This year, the theme for that day was “Investment in Women and Girls in Science for Inclusive Green Growth”.
“At present, less than 30 per cent of researchers worldwide are women. According to UNESCO data (2014 – 2016), only around 30 per cent of all female students select STEM-related fields in higher education. Globally, female students’ enrolment is particularly low in ICT (3 per cent), natural science, mathematics and statistics (5 per cent) and in engineering, manufacturing and construction (8 per cent),” according to the information available on the United Nations’ website.
“Science and gender equality are both vital for the achievement of the internationally agreed development goals, including the 2030 Agenda for Sustainable Development. Over the past 15 years, the global community has made a lot of effort in inspiring and engaging women and girls in science. Yet women and girls continue to be excluded from participating fully in science”
The main Croatian science institute says that it has a total of 880 employees, and of them 427 have PhD degrees, including 246 women (58%). Also, there are a total of 11 heads of departments and four are women (36%), and when it comes to the heads of laboratories, gender equality is balanced (50% to 50%).
Of the three assistant directors of the RBI institute, two are women.
The European Union’s statistical office Eurostat provided data for 2017 about gender equality in science and in that year, 59% of researchers and engineers in the EU were men and 41% were women.

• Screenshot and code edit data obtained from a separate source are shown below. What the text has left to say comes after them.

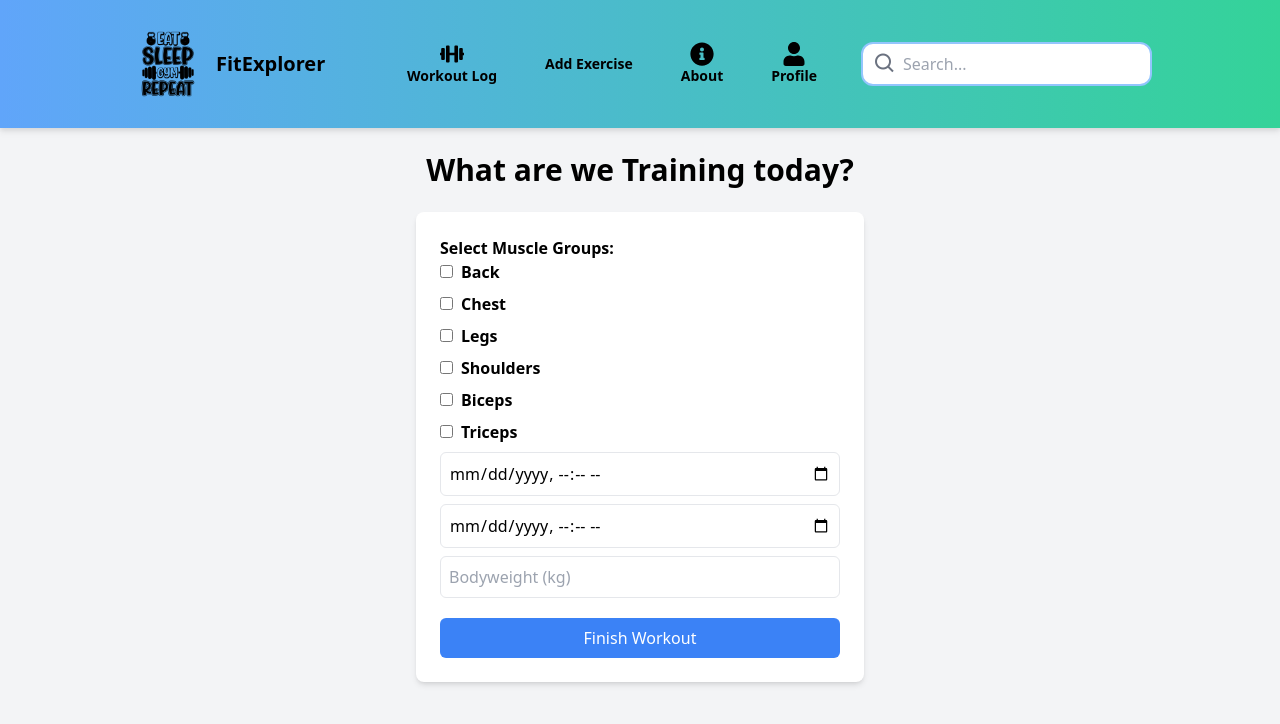
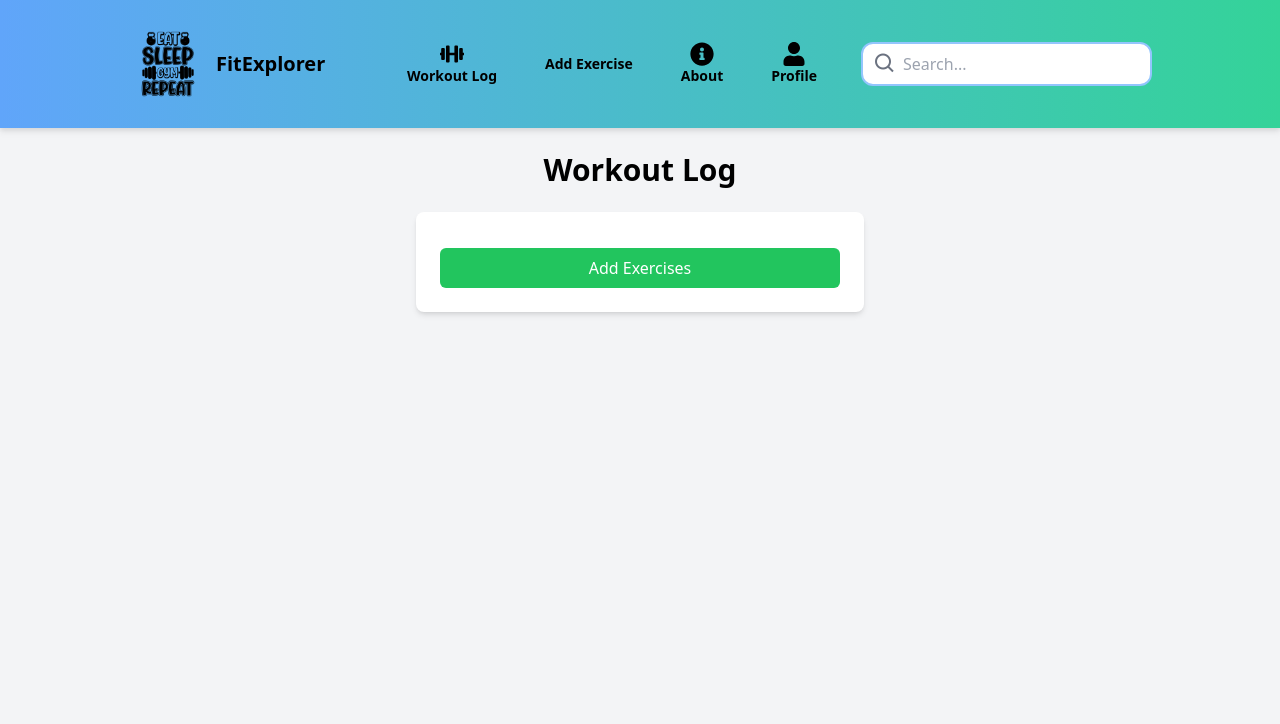
Before and after one commit to Chia213/FitExplorer, a React (Vite) app: page /workout-log in a window 1280 px wide. Shown: the top 724 px of the page. Built offline with nearby package versions, Linux system fonts and the light colour scheme.

Commit message:
Better UI in Workout Log

```diff
--- a/src/pages/WorkoutLog.jsx
+++ b/src/pages/WorkoutLog.jsx
@@ -10,163 +10,195 @@ const muscleGroups = {
 };
 
 function WorkoutLog() {
-  const [workouts, setWorkouts] = useState([]);
-  const [selectedMuscleGroups, setSelectedMuscleGroups] = useState([]);
-  const [selectedExercises, setSelectedExercises] = useState([]);
-  const [exerciseDetails, setExerciseDetails] = useState({});
+  const [workoutExercises, setWorkoutExercises] = useState([]);
+  const [selectedMuscleGroup, setSelectedMuscleGroup] = useState("");
+  const [selectedExercise, setSelectedExercise] = useState("");
+  const [exerciseDetails, setExerciseDetails] = useState({
+    weight: "",
+    reps: "",
+    sets: "",
+    notes: "",
+  });
+  const [bodyweight, setBodyweight] = useState("");
+  const [notes, setNotes] = useState("");
   const [startTime, setStartTime] = useState("");
   const [endTime, setEndTime] = useState("");
-  const [bodyweight, setBodyweight] = useState("");
-  const [notes, setNotes] = useState("");
+  const [restTimer, setRestTimer] = useState(null);
+  const [history, setHistory] = useState([]);
+  const [showExerciseSelection, setShowExerciseSelection] = useState(false);
+  const [timerOptions] = useState([15, 30, 45, 60]);
 
-  const handleMuscleGroupSelection = (muscle) => {
-    setSelectedMuscleGroups((prev) =>
-      prev.includes(muscle)
-        ? prev.filter((m) => m !== muscle)
-        : [...prev, muscle]
-    );
+  const startRestTimer = (time) => {
+    setRestTimer(time);
+    setTimeout(() => setRestTimer(null), time * 1000);
   };
 
-  const handleExerciseSelection = (exercise) => {
-    setSelectedExercises((prevExercises) =>
-      prevExercises.includes(exercise)
-        ? prevExercises.filter((ex) => ex !== exercise)
-        : [...prevExercises, exercise]
-    );
-    setExerciseDetails((prevDetails) => ({
-      ...prevDetails,
-      [exercise]: prevDetails[exercise] || { weight: "", reps: "", notes: "" },
-    }));
-  };
-
-  const handleExerciseDetailChange = (exercise, field, value) => {
-    setExerciseDetails((prevDetails) => ({
-      ...prevDetails,
-      [exercise]: { ...prevDetails[exercise], [field]: value },
-    }));
+  const handleAddExercise = () => {
+    if (selectedExercise) {
+      setWorkoutExercises((prev) => [
+        ...prev,
+        { name: selectedExercise, ...exerciseDetails },
+      ]);
+      setSelectedExercise("");
+      setExerciseDetails({ weight: "", reps: "", sets: "", notes: "" });
+    }
   };
 
   const finishWorkout = () => {
-    if (
-      selectedMuscleGroups.length > 0 &&
-      selectedExercises.length > 0 &&
-      startTime &&
-      endTime &&
-      bodyweight.trim()
-    ) {
-      const newWorkout = {
-        muscleGroups: selectedMuscleGroups,
-        exercises: selectedExercises.map((exercise) => ({
-          name: exercise,
-          weight: exerciseDetails[exercise]?.weight || "",
-          reps: exerciseDetails[exercise]?.reps || "",
-          notes: exerciseDetails[exercise]?.notes || "",
-        })),
-        startTime: new Date(startTime).toLocaleString(),
-        endTime: new Date(endTime).toLocaleString(),
+    if (workoutExercises.length === 0 || !bodyweight.trim()) {
+      alert(
+        "Please add at least one exercise and enter bodyweight before finishing the workout."
+      );
+      return;
+    }
+
+    const newWorkoutSession = {
+      name: "My Workout",
+      startTime: startTime ? new Date(startTime).toLocaleString() : "Not Set",
+      endTime: endTime ? new Date(endTime).toLocaleString() : "Not Set",
       bodyweight,
       notes,
+      exercises: workoutExercises,
     };
-      setWorkouts([...workouts, newWorkout]);
-      setSelectedMuscleGroups([]);
-      setSelectedExercises([]);
-      setExerciseDetails({});
+
+    setHistory((prev) => [newWorkoutSession, ...prev]);
+    setWorkoutExercises([]);
+    setSelectedMuscleGroup("");
+    setSelectedExercise("");
+    setExerciseDetails({ weight: "", reps: "", sets: "", notes: "" });
+    setBodyweight("");
+    setNotes("");
     setStartTime("");
     setEndTime("");
-      setBodyweight("");
-      setNotes("");
-    }
+    setShowExerciseSelection(false);
+    setRestTimer(null);
   };
 
   return (
     <div className="min-h-screen flex flex-col items-center p-6 bg-gray-100">
-      <h1 className="text-3xl font-bold mb-6">What are we Training today?</h1>
+      <h1 className="text-3xl font-bold mb-6">Workout Log</h1>
       <div className="w-full max-w-md bg-white p-6 rounded-lg shadow-md">
-        <p className="font-semibold">Select Muscle Groups:</p>
-        {Object.keys(muscleGroups).map((muscle) => (
-          <div key={muscle} className="mb-2">
-            <input
-              type="checkbox"
-              checked={selectedMuscleGroups.includes(muscle)}
-              onChange={() => handleMuscleGroupSelection(muscle)}
-            />
-            <label className="ml-2 font-semibold">{muscle}</label>
-          </div>
+        {!showExerciseSelection ? (
+          <button
+            onClick={() => setShowExerciseSelection(true)}
+            className="w-full bg-green-500 text-white p-2 mt-3 rounded-md hover:bg-green-700"
+          >
+            Add Exercises
+          </button>
+        ) : (
+          <>
+            <p className="font-semibold">Select Muscle Group:</p>
+            <select
+              value={selectedMuscleGroup}
+              onChange={(e) => setSelectedMuscleGroup(e.target.value)}
+              className="w-full p-2 border rounded-md mt-2"
+            >
+              <option value="">-- Select Muscle Group --</option>
+              {Object.keys(muscleGroups).map((group) => (
+                <option key={group} value={group}>
+                  {group}
+                </option>
               ))}
-
-        {selectedMuscleGroups.length > 0 && (
-          <div className="mb-2">
-            <p className="font-semibold">Select Exercises:</p>
-            {selectedMuscleGroups
-              .flatMap((group) => muscleGroups[group])
-              .map((exercise) => (
-                <div key={exercise} className="mb-2">
-                  <input
-                    type="checkbox"
-                    checked={selectedExercises.includes(exercise)}
-                    onChange={() => handleExerciseSelection(exercise)}
-                  />
-                  <label className="ml-2 font-semibold">{exercise}</label>
-                  {selectedExercises.includes(exercise) && (
-                    <div className="ml-4">
+            </select>
+            {selectedMuscleGroup && (
+              <>
+                <p className="font-semibold mt-3">Select Exercise:</p>
+                <select
+                  value={selectedExercise}
+                  onChange={(e) => setSelectedExercise(e.target.value)}
+                  className="w-full p-2 border rounded-md mt-2"
+                >
+                  <option value="">-- Select Exercise --</option>
+                  {muscleGroups[selectedMuscleGroup].map((exercise) => (
+                    <option key={exercise} value={exercise}>
+                      {exercise}
+                    </option>
+                  ))}
+                </select>
+                {selectedExercise && (
+                  <>
                     <input
                       type="number"
                       placeholder="Weight (kg)"
-                        value={exerciseDetails[exercise]?.weight || ""}
+                      value={exerciseDetails.weight}
                       onChange={(e) =>
-                          handleExerciseDetailChange(
-                            exercise,
-                            "weight",
-                            e.target.value
-                          )
+                        setExerciseDetails({
+                          ...exerciseDetails,
+                          weight: e.target.value,
+                        })
                       }
-                        className="w-full p-2 border rounded-md mt-1"
+                      className="w-full p-2 border rounded-md mt-2"
                     />
                     <input
                       type="number"
                       placeholder="Reps"
-                        value={exerciseDetails[exercise]?.reps || ""}
+                      value={exerciseDetails.reps}
                       onChange={(e) =>
-                          handleExerciseDetailChange(
-                            exercise,
-                            "reps",
-                            e.target.value
-                          )
+                        setExerciseDetails({
+                          ...exerciseDetails,
+                          reps: e.target.value,
+                        })
                       }
-                        className="w-full p-2 border rounded-md mt-1"
+                      className="w-full p-2 border rounded-md mt-2"
+                    />
+                    <input
+                      type="number"
+                      placeholder="Sets"
+                      value={exerciseDetails.sets}
+                      onChange={(e) =>
+                        setExerciseDetails({
+                          ...exerciseDetails,
+                          sets: e.target.value,
+                        })
+                      }
+                      className="w-full p-2 border rounded-md mt-2"
                     />
                     <textarea
                       placeholder="Notes"
-                        value={exerciseDetails[exercise]?.notes || ""}
+                      value={exerciseDetails.notes}
                       onChange={(e) =>
-                          handleExerciseDetailChange(
-                            exercise,
-                            "notes",
-                            e.target.value
-                          )
+                        setExerciseDetails({
+                          ...exerciseDetails,
+                          notes: e.target.value,
+                        })
                       }
-                        className="w-full p-2 border rounded-md mt-1"
+                      className="w-full p-2 border rounded-md mt-2"
                     ></textarea>
-                    </div>
+                    <button
+                      onClick={handleAddExercise}
+                      className="w-full bg-blue-500 text-white p-2 mt-3 rounded-md hover:bg-blue-700"
+                    >
+                      Add Exercise
+                    </button>
+                  </>
                 )}
-                </div>
+              </>
+            )}
+            <p className="font-semibold mt-3">
+              Rest Timer: {restTimer ? `${restTimer}s` : "Not started"}
+            </p>
+            <div className="flex gap-2">
+              {timerOptions.map((time) => (
+                <button
+                  key={time}
+                  onClick={() => startRestTimer(time)}
+                  className="p-2 bg-gray-300 rounded-md hover:bg-gray-400"
+                >
+                  {time}s
+                </button>
               ))}
             </div>
-        )}
-
             <input
               type="datetime-local"
               value={startTime}
               onChange={(e) => setStartTime(e.target.value)}
               className="w-full p-2 border rounded-md mb-2"
-          required
             />
             <input
               type="datetime-local"
               value={endTime}
               onChange={(e) => setEndTime(e.target.value)}
               className="w-full p-2 border rounded-md mb-2"
-          required
             />
             <input
               type="number"
@@ -176,12 +208,20 @@ function WorkoutLog() {
               className="w-full p-2 border rounded-md mb-2"
               required
             />
+            <textarea
+              placeholder="Notes"
+              value={notes}
+              onChange={(e) => setNotes(e.target.value)}
+              className="w-full p-2 border rounded-md mt-2"
+            ></textarea>
             <button
               onClick={finishWorkout}
               className="w-full bg-blue-500 text-white p-2 mt-3 rounded-md hover:bg-blue-700"
             >
               Finish Workout
             </button>
+          </>
+        )}
       </div>
     </div>
   );
```
Lines whose indentation alone changed are shown as unchanged.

In Croatia, according to the Eurostat figures, the share of women in the science and research field is 48%.